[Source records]
__________

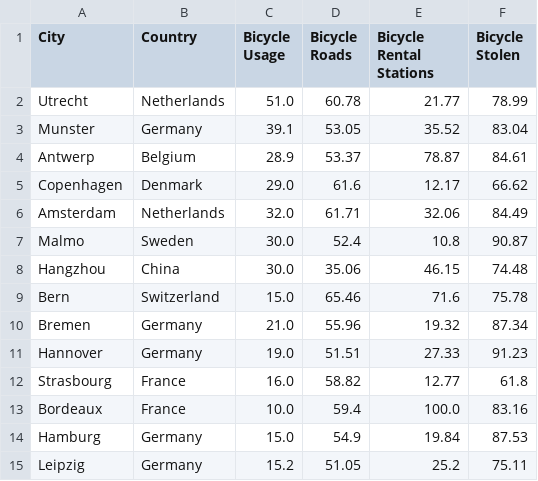
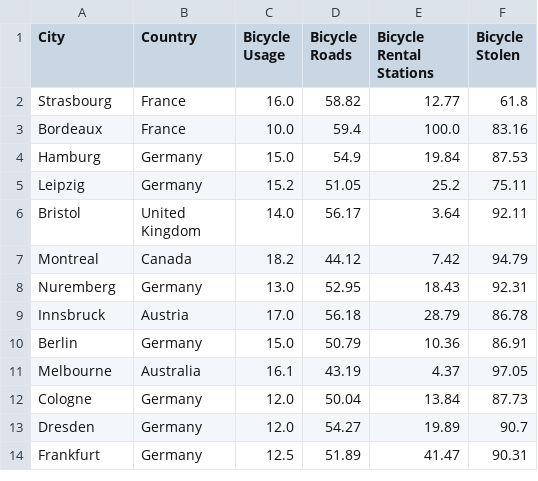
Before and after one commit to jramdohr/mage-bike-poc, a CSV file: bike_usage_2019.csv, drawn as a sheet; only a part is shown; the shorter side is filled out with more unchanged rows.

Commit message:
Update bike_usage_2019.csv

```diff
--- a/bike_usage_2019.csv
+++ b/bike_usage_2019.csv
@@ -1,12 +1,2 @@
 City,Country,Bicycle Usage,Bicycle Roads,Bicycle Rental Stations,Bicycle Stolen
-Utrecht,Netherlands,51.0,60.78,21.77,78.99
-Munster,Germany,39.1,53.05,35.52,83.04
-Antwerp,Belgium,28.9,53.37,78.87,84.61
-Copenhagen,Denmark,29.0,61.6,12.17,66.62
-Amsterdam,Netherlands,32.0,61.71,32.06,84.49
-Malmo,Sweden,30.0,52.4,10.8,90.87
-Hangzhou,China,30.0,35.06,46.15,74.48
-Bern,Switzerland,15.0,65.46,71.6,75.78
-Bremen,Germany,21.0,55.96,19.32,87.34
-Hannover,Germany,19.0,51.51,27.33,91.23
 Strasbourg,France,16.0,58.82,12.77,61.8
```
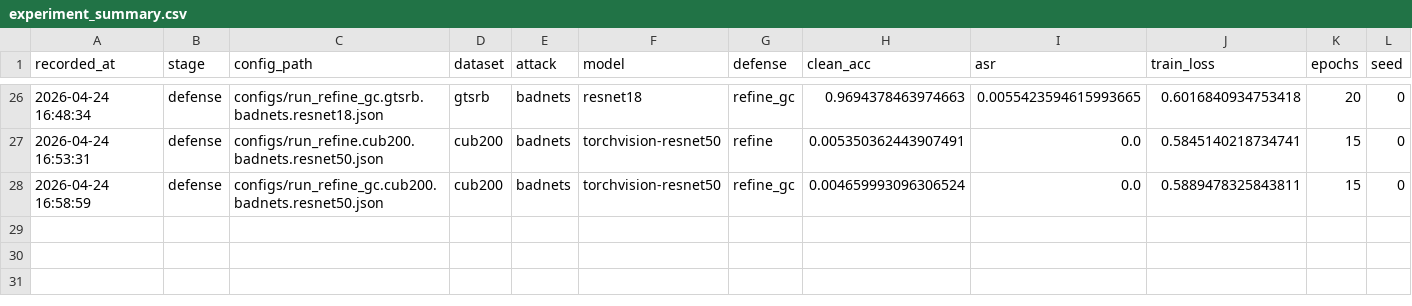
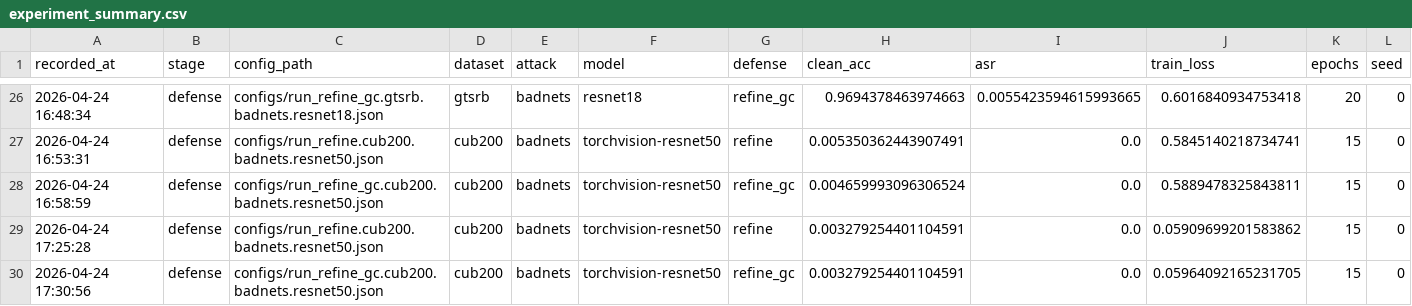
Before and after one commit to cccrx1/TestImprove, a CSV file: outputs/reports/experiment_summary.csv, drawn as a sheet; only a part is shown, gaps mark what is left out; rows hold the shown columns only; the diff names each change by its address in the sheet, - before the commit and + after, or states it on an @@ line.

```diff
--- a/outputs/reports/experiment_summary.csv
+++ b/outputs/reports/experiment_summary.csv
+row 29: 2026-04-24 17:25:28 | defense | configs/run_refine.cub200.badnets.resnet50.json | cub200 | badnets | torchvision-resnet50 | refine | 0.003279254401104591 | 0.0 | 0.05909699201583862 | 15 | 0
+row 30: 2026-04-24 17:30:56 | defense | configs/run_refine_gc.cub200.badnets.resnet50.json | cub200 | badnets | torchvision-resnet50 | refine_gc | 0.003279254401104591 | 0.0 | 0.05964092165231705 | 15 | 0
```
Also changed, not shown: 20 other files.
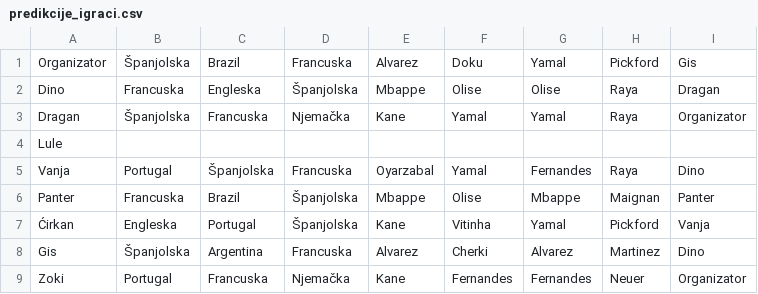
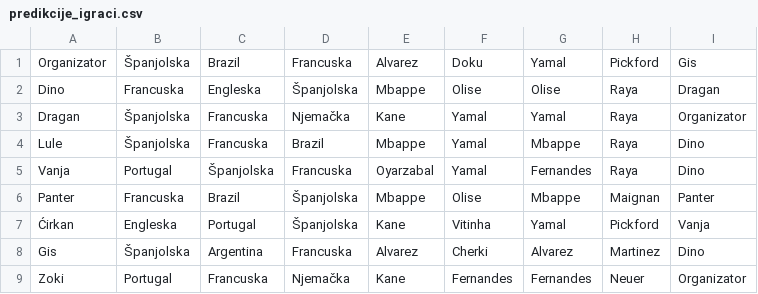
Before and after one commit to tipovi-wc/dez, a CSV file: predikcije_igraci.csv, drawn as a sheet.

```diff
--- a/predikcije_igraci.csv
+++ b/predikcije_igraci.csv
@@ -3,3 +3,3 @@
 "Dragan","Španjolska","Francuska","Njemačka","Kane","Yamal","Yamal","Raya","Organizator",""
-"Lule","","","","","","","","",""
+"Lule","Španjolska","Francuska","Brazil","Mbappe","Yamal","Mbappe","Raya","Dino",""
 "Vanja","Portugal","Španjolska","Francuska","Oyarzabal","Yamal","Fernandes","Raya","Dino",""
```
Also changed, not shown: predikcije_grupe.csv.
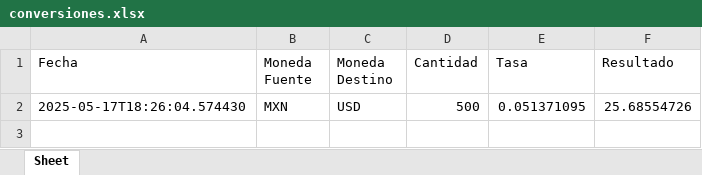
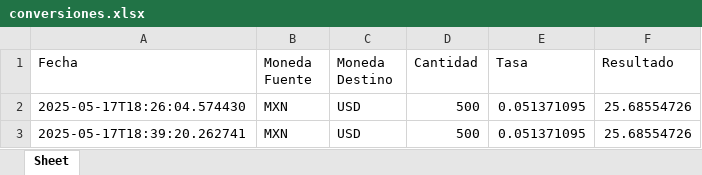
Before and after one commit to diegoglzflrs/GlobalCurrencyMasters, an Excel workbook: E4/conversiones.xlsx, sheet Sheet, drawn as a sheet; values as stored, in another font and other column widths than the file's, no borders; the diff names each change by its address in the sheet, - before the commit and + after, or states it on an @@ line.

```diff
--- a/E4/conversiones.xlsx (sheet Sheet)
+++ b/E4/conversiones.xlsx (sheet Sheet)
+row 3: 2025-05-17T18:39:20.262741 | MXN | USD | 500 | 0.051371095 | 25.68554726
```
Also changed, not shown: 3 other files.
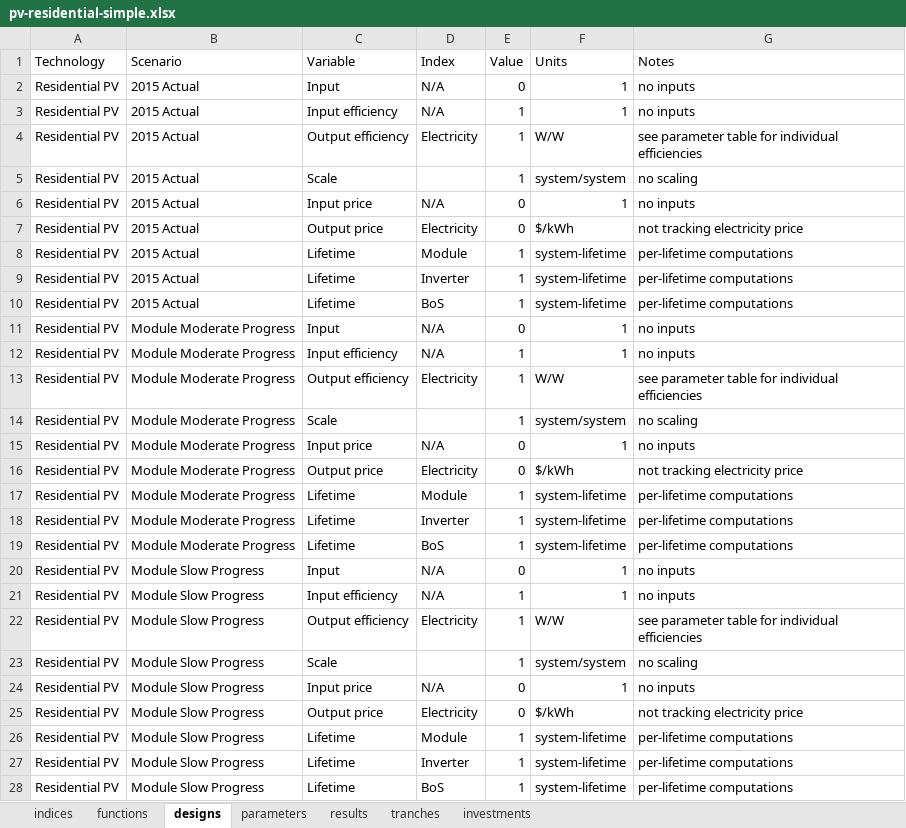
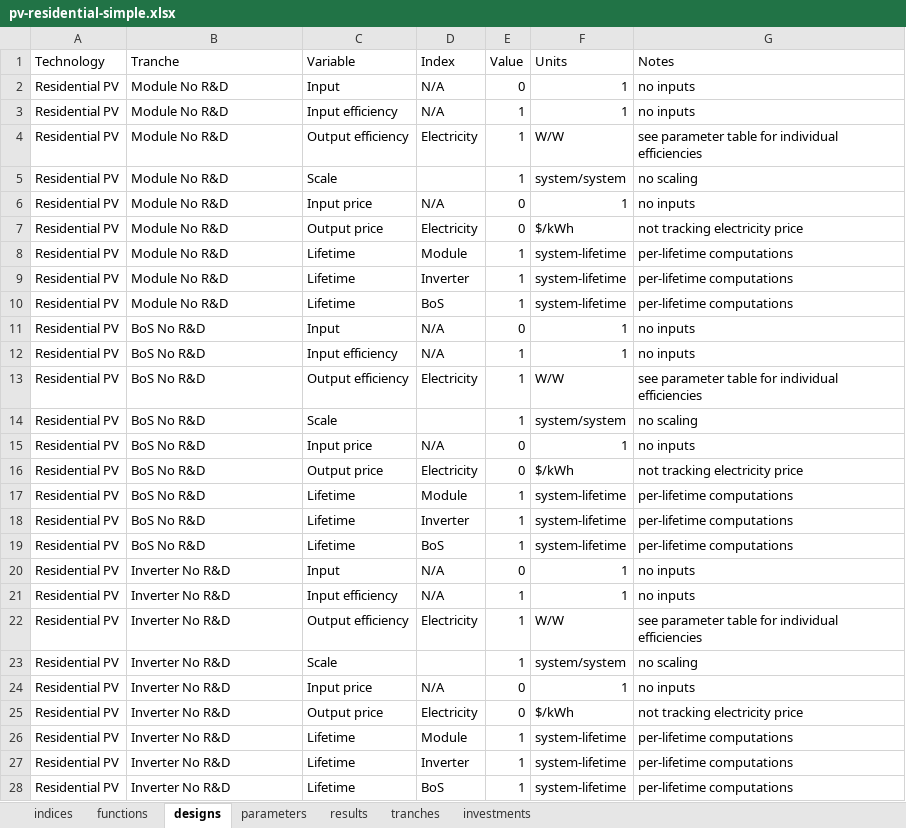
Before and after one commit to NREL/tyche, an Excel workbook: src/technology/pv-residential-simple/pv-residential-simple.xlsx, sheet designs, drawn as a sheet; only a part is shown; values as stored, in another font and other column widths than the file's, no borders; the diff covers the shown part only; the diff names each change by its address in the sheet, - before the commit and + after, or states it on an @@ line.

Commit message:
#144 updates pv residential simple to remove scenarios

```diff
--- a/src/technology/pv-residential-simple/pv-residential-simple.xlsx (sheet designs)
+++ b/src/technology/pv-residential-simple/pv-residential-simple.xlsx (sheet designs)
-B1: Scenario
+B1: Tranche
-B2:B10 (Tranche): 2015 Actual
+B2:B10 (Tranche): Module No R&D
-B11:B19 (Tranche): Module Moderate Progress
+B11:B19 (Tranche): BoS No R&D
-B20:B28 (Tranche): Module Slow Progress
+B20:B28 (Tranche): Inverter No R&D
```
Also changed, not shown: other rows of this sheet, sheet parameters, sheet tranches, sheet investments, 1 other file.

__________

**Description of the task:** Retype each line of the data exactly, beginning with the first; include the line containing "Also changed, not shown: 20 other files." and stop there, skipping every picture.

**Completed exercise:**
Before and after one commit to jramdohr/mage-bike-poc, a CSV file: bike_usage_2019.csv, drawn as a sheet; only a part is shown; the shorter side is filled out with more unchanged rows.

Commit message:
Update bike_usage_2019.csv

```diff
--- a/bike_usage_2019.csv
+++ b/bike_usage_2019.csv
@@ -1,12 +1,2 @@
 City,Country,Bicycle Usage,Bicycle Roads,Bicycle Rental Stations,Bicycle Stolen
-Utrecht,Netherlands,51.0,60.78,21.77,78.99
-Munster,Germany,39.1,53.05,35.52,83.04
-Antwerp,Belgium,28.9,53.37,78.87,84.61
-Copenhagen,Denmark,29.0,61.6,12.17,66.62
-Amsterdam,Netherlands,32.0,61.71,32.06,84.49
-Malmo,Sweden,30.0,52.4,10.8,90.87
-Hangzhou,China,30.0,35.06,46.15,74.48
-Bern,Switzerland,15.0,65.46,71.6,75.78
-Bremen,Germany,21.0,55.96,19.32,87.34
-Hannover,Germany,19.0,51.51,27.33,91.23
 Strasbourg,France,16.0,58.82,12.77,61.8
```
Before and after one commit to cccrx1/TestImprove, a CSV file: outputs/reports/experiment_summary.csv, drawn as a sheet; only a part is shown, gaps mark what is left out; rows hold the shown columns only; the diff names each change by its address in the sheet, - before the commit and + after, or states it on an @@ line.

```diff
--- a/outputs/reports/experiment_summary.csv
+++ b/outputs/reports/experiment_summary.csv
+row 29: 2026-04-24 17:25:28 | defense | configs/run_refine.cub200.badnets.resnet50.json | cub200 | badnets | torchvision-resnet50 | refine | 0.003279254401104591 | 0.0 | 0.05909699201583862 | 15 | 0
+row 30: 2026-04-24 17:30:56 | defense | configs/run_refine_gc.cub200.badnets.resnet50.json | cub200 | badnets | torchvision-resnet50 | refine_gc | 0.003279254401104591 | 0.0 | 0.05964092165231705 | 15 | 0
```
Also changed, not shown: 20 other files.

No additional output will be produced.